Function Order: Si-Te-Fi-Ne
Susan is pragmatic and knows how the real world works, so Narnia at first catches her off guard (“Animals aren’t supposed to say anything!”). She is somewhat skeptical of new information and ideas, preferring instead to rely on her own personal experience. Susan feels confident in the second film that she can engage with the environment and make thing happen, because she succeeded last time! She’s good at physical things, and unafraid to learn to use her bow. Susan is quick to leap into action when necessary, but also enjoys returning home to her former life, and in becoming social in America while traveling with their parents. She is blunt, factual, and to the point, preoccupied with the absurdity of entering a wardrobe and leaving behind fur coats for pine trees, fauns, and lampposts. Susan believes in strong, decisive action and confidently makes plans with Caspian and Peter. She spends much of the first film criticizing her siblings’ irrational decisions, pointing out that Peter isn’t a hero, has no experience with wolves, and needs to be careful.

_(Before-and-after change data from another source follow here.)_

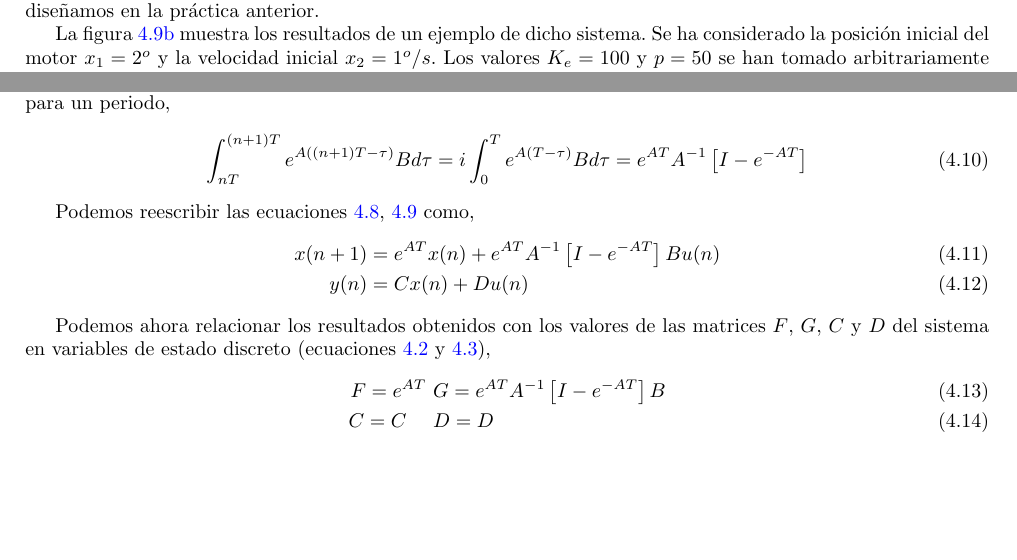
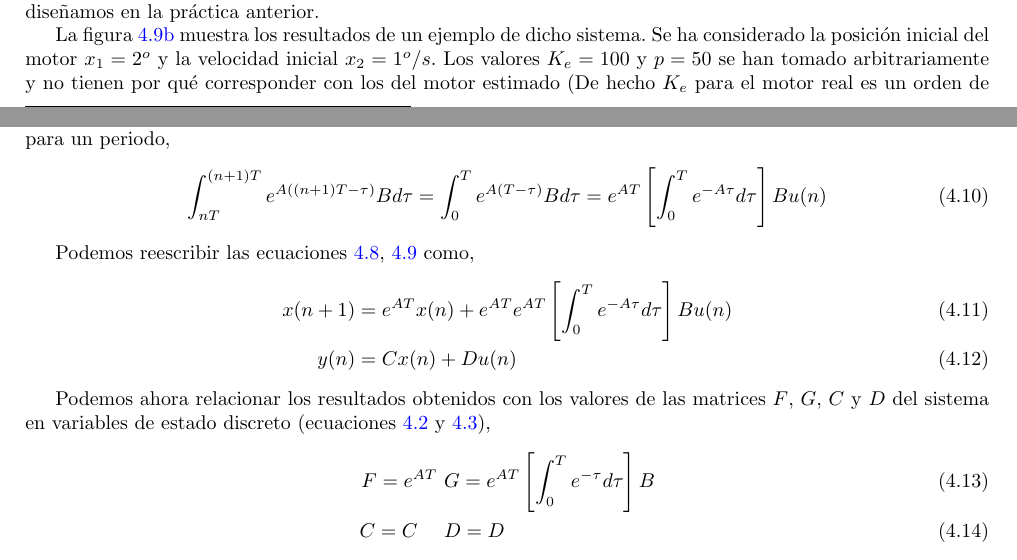
Before and after one commit to UCM-237/Realimentados, a LaTeX document (practica_motor/guion.tex): two parts of pages 34 and 39 of 45, joined at a grey line, cut so that both start at the same text, the shorter picture padded with empty space. Compiled offline with pdfLaTeX.

Commit message:
corrección erratas y errores

```diff
--- a/practica_motor/guion.tex
+++ b/practica_motor/guion.tex
@@ -778,7 +778,7 @@ El sistema tiene un polo real negativo y un polo en el origen. Lo que correspond
 
 \paragraph{Realimentación de estados.} Podemos empezar por diseñar un controlador por realimentación de estados, para mover los polos del sistema.  Podemos emplear para calcular las ganancias de la realimentación cualquiera de las funciones definidas en Matlab para este propósito: \texttt{acker} o \texttt{place}. Aunque teóricamente los polos pueden situarse en cualquier lugar del semiplano negativo complejo, hay que tener en cuenta que cuanto más a la izquierda los situemos más grande será el valor de la variable (Vref) demandada por el motor durante el transitorio. Por otro lado, si elegimos polos cercanos al eje imaginario, la respuesta del sistema puede ser muy lenta  y demandar tensiones tan bajas que el motor real entre en su zona muerta y no alcance el estado estacionario. Un posible ajuste inicial, puede ser, situar ambos polos relativamente cerca del valor $p$ obtenido para el polo $p$ del motor durante la identificación realizada en las prácticas anteriores. Por ejemplo podemos calcular cuáles serían las ganancias $k = [k_1, k_2]$ de la realimentación de estados si situamos los polos en $p_1 = 0.5p$ y $p_2 = 0.5p$\footnote{Si colocamos ambos polos en la misma posición será preciso emplear \texttt{acker} para obtener las ganancias}. Podemos además obtener la evolución de los estados si partimos del modelo de motor ideal que diseñamos en la práctica anterior.
 
-La figura \ref{f31b} muestra los resultados de un ejemplo de dicho sistema. Se ha considerado la posición inicial del motor $x_1 = 2^o$ y la velocidad inicial $x_2= 1^o/s$.  Los valores $K_e = 100$ y $p = 50$ se han tomado arbitrariamente y  no tienen por qué corresponder con los del motor estimado. La entrada con el bloque escalón se ha puesto a cero. La señal $u$ representaría en este modelo el voltaje Vref. suministrado al motor. La realimentación de estados diseñada es capaz de llevar el motor a su posición cero, como era de esperar. Dado que hemos fijado la entrada a cero, la realimentación de estados está respondiendo exclusivamente a los valores iniciales de los estados del sistema.
+La figura \ref{f31b} muestra los resultados de un ejemplo de dicho sistema. Se ha considerado la posición inicial del motor $x_1 = 2^o$ y la velocidad inicial $x_2= 1^o/s$.  Los valores $K_e = 100$ y $p = 50$ se han tomado arbitrariamente y  no tienen por qué corresponder con los del motor estimado (De hecho $K_e$ para el motor real es un orden de magnitud mayor). La entrada con el bloque escalón se ha puesto a cero. La señal $u$ representaría en este modelo el voltaje Vref. suministrado al motor. La realimentación de estados diseñada es capaz de llevar el motor a su posición cero, como era de esperar. Dado que hemos fijado la entrada a cero, la realimentación de estados está respondiendo exclusivamente a los valores iniciales de los estados del sistema.
 \begin{figure}
 \centering
 \begin{subfigure}{\textwidth}
@@ -919,18 +919,18 @@ y(nT) &= Cx(nT) + Du(nT) \label{eq49}
 
 Sin pérdida de generalidad podemos sustituir en las definiciones de las variables $nT$ por $n$, puesto que el periodo de muestreo solo nos indica la relación de las muestras con el instante en que se tomaron. Además es fácil ver que la integral de la ecuación \ref{eq48} es precisamente la convolución sobre un periodo de la matriz de transición de estados con un escalón unitario. Por otro lado, esto no tiene nada de sorprendente puesto que el retenedor convierte la señal de entrada en escalones de duración $T$. Podemos, por tanto, calcular la integral para un periodo,
 \begin{equation}
-\int_{nT}^{(n+1)T} e^{A((n+1)T-\tau)}Bd\tau = i\int_0^Te^{A(T-\tau)}Bd\tau = e^{AT}A^{-1}\left[ I - e^{-AT}\right]
+\int_{nT}^{(n+1)T} e^{A((n+1)T-\tau)}Bd\tau = \int_0^Te^{A(T-\tau)}Bd\tau = e^{AT}\left[\int_0^Te^{-A\tau}d\tau \right]Bu(n)
 \end{equation}
 
 Podemos reescribir las ecuaciones \ref{eq48}, \ref{eq49} como,
 \begin{align}
-x(n+1) &= e^{AT}x(n) + e^{AT}A^{-1}\left[ I - e^{-AT}\right]Bu(n) \label{eq411}\\
+x(n+1) &= e^{AT}x(n) + e^{AT}e^{AT}\left[\int_0^Te^{-A\tau}d\tau \right]Bu(n) \label{eq411}\\
 y(n) &= Cx(n) + Du(n) \label{eq411}
 \end{align}
 
 Podemos  ahora relacionar los resultados obtenidos con los valores de las matrices $F$, $G$, $C$ y $D$ del sistema en variables de estado discreto (ecuaciones \ref{eq42} y \ref{eq43}),
 \begin{align}
-F = e^{AT} & \ G = e^{AT}A^{-1}\left[ I - e^{-AT}\right]B\\
+F = e^{AT} & \ G = e^{AT}\left[\int_0^Te^{-\tau}d\tau \right]B\\
 C = C\ \ \  & \ D=D
 \end{align}
 
```
Also changed, not shown: practica_motor/guion.tex (4 more changed lines).
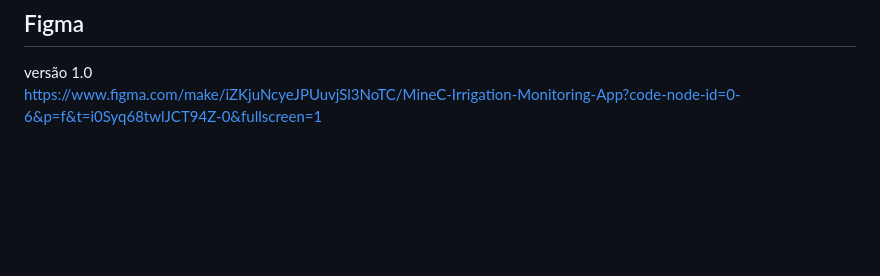
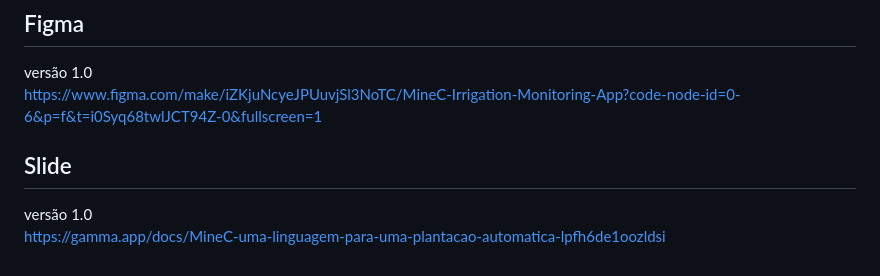
Before and after one commit to BernardoMGG/compiladores_fazenda, a Markdown page: README.md, the part around the change. Drawn GitHub-style; blank space fills up the shorter version.

Commit message:
Add Slide section with link to documentation

```diff
--- a/README.md
+++ b/README.md
@@ -169,3 +169,6 @@ Análise semântica (declaração antes do uso, tipos, escopo) e geração de c
 
 ## Figma
 versão 1.0 <br> https://www.figma.com/make/iZKjuNcyeJPUuvjSl3NoTC/MineC-Irrigation-Monitoring-App?code-node-id=0-6&p=f&t=i0Syq68twlJCT94Z-0&fullscreen=1
+
+## Slide
+versão 1.0 <br> https://gamma.app/docs/MineC-uma-linguagem-para-uma-plantacao-automatica-lpfh6de1oozldsi
```
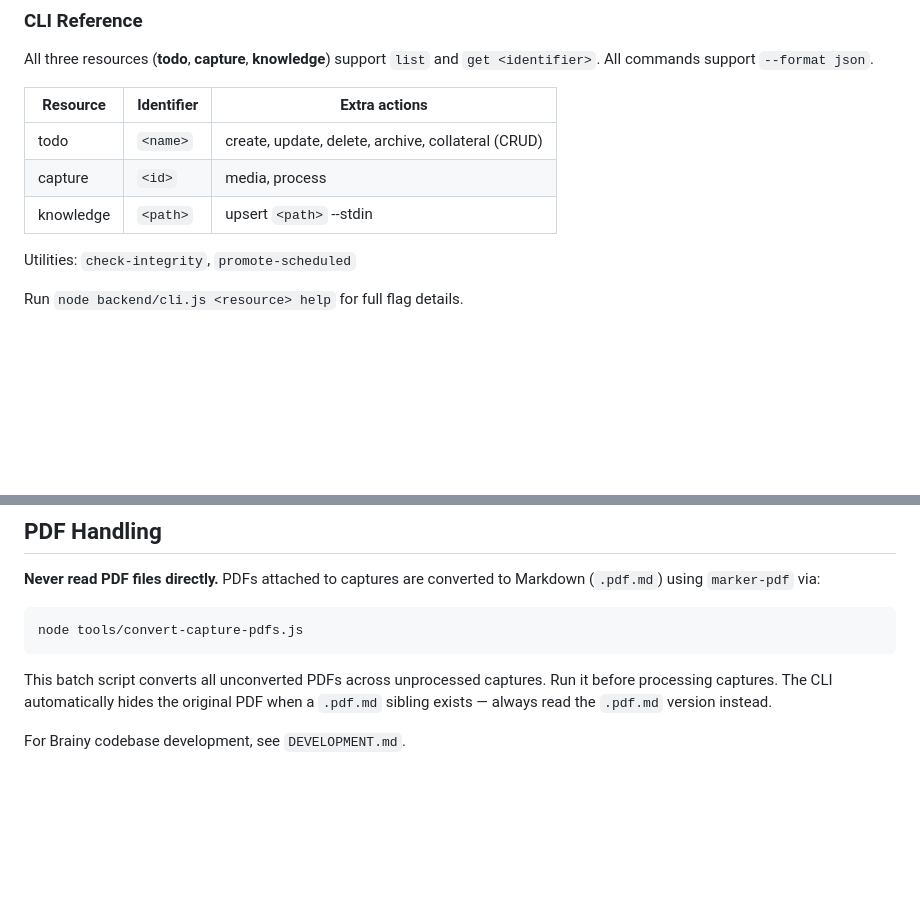
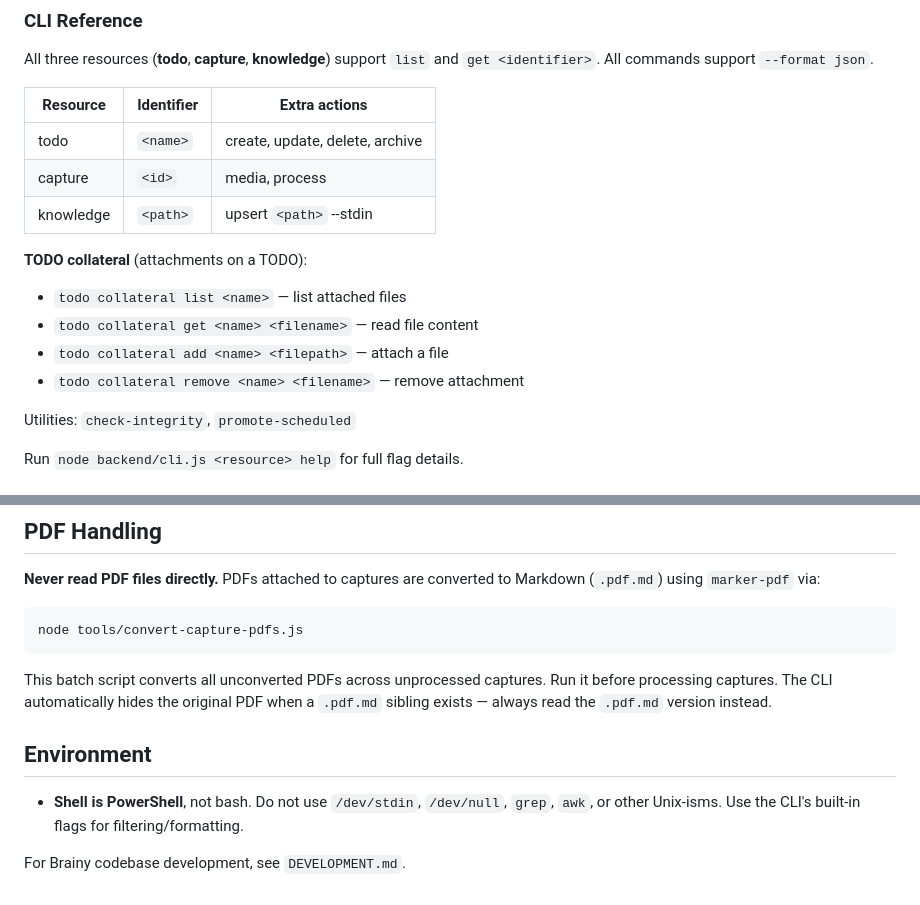
Before and after one commit to fernandoviton/brainy, a Markdown page: CLAUDE.md, 2 parts joined by grey strips. Drawn GitHub-style; blank space fills up the shorter version.

Commit message:
Tighten CLAUDE.md agent guidance
Document TODO collateral sub-commands and require PowerShell-only
shell commands (no bash/Unix-isms).

```diff
--- a/CLAUDE.md
+++ b/CLAUDE.md
@@ -36,9 +36,15 @@ All three resources (**todo**, **capture**, **knowledge**) support `list` and `g
 
 | Resource    | Identifier | Extra actions                                       |
 |-------------|------------|-----------------------------------------------------|
-| todo        | `<name>`   | create, update, delete, archive, collateral (CRUD)  |
+| todo        | `<name>`   | create, update, delete, archive                     |
 | capture     | `<id>`     | media, process                                      |
 | knowledge   | `<path>`   | upsert `<path>` --stdin                             |
+
+**TODO collateral** (attachments on a TODO):
+- `todo collateral list <name>` — list attached files
+- `todo collateral get <name> <filename>` — read file content
+- `todo collateral add <name> <filepath>` — attach a file
+- `todo collateral remove <name> <filename>` — remove attachment
 
 Utilities: `check-integrity`, `promote-scheduled`
 
@@ -81,4 +87,8 @@ node tools/convert-capture-pdfs.js
 
 This batch script converts all unconverted PDFs across unprocessed captures. Run it before processing captures. The CLI automatically hides the original PDF when a `.pdf.md` sibling exists — always read the `.pdf.md` version instead.
 
+## Environment
+
+- **Shell is PowerShell**, not bash. Do not use `/dev/stdin`, `/dev/null`, `grep`, `awk`, or other Unix-isms. Use the CLI's built-in flags for filtering/formatting.
+
 For Brainy codebase development, see `DEVELOPMENT.md`.
```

She only accepts that animals can talk after seeing it with her own eyes. Aslan’s death impacts her deeply, but Susan internalizes all her feelings, choosing to cry in silence beside her sister rather than discussing what happened. She offers comfort but isn’t demonstrative with her feelings. She becomes more emotional under stress, or when afraid (such as blaming Peter when she fears Lucy is drowned, for not holding onto her better). At the first hint of danger, Susan becomes pessimistic and wants to go home; she fears for all their lives against insurmountable odds. She finds it hard to accept what Lucy naturally believes about Narnia, and struggles to broaden her view of the world – but in the second film shows greater confidence in embracing new possibilities and not seeking negative outcomes.
Enneagram: 6w5 so/sp
As a social 6, Susan does not want to accept the reality of Narnia when it conflicts with what she knows already – the system she’s familiar with, in the outside world. She struggles all through the story to reconcile this new reality with the more familiar one at home, cautioning her brother against taking risks, telling him he’s not a hero and could get killed acting like one, etc. She’s logical, detached, and precise, but often makes rapid decisions under stress, calculated for maximum impact (6 disintegrating into 3). Susan, when she’s not freaking out, can be playful, fun to be around, and at ease with her siblings, like a true 6 (wanting to be loved, protected, and have a support system). As a 5 wing, she’s more self-confident in her conclusions and cerebral.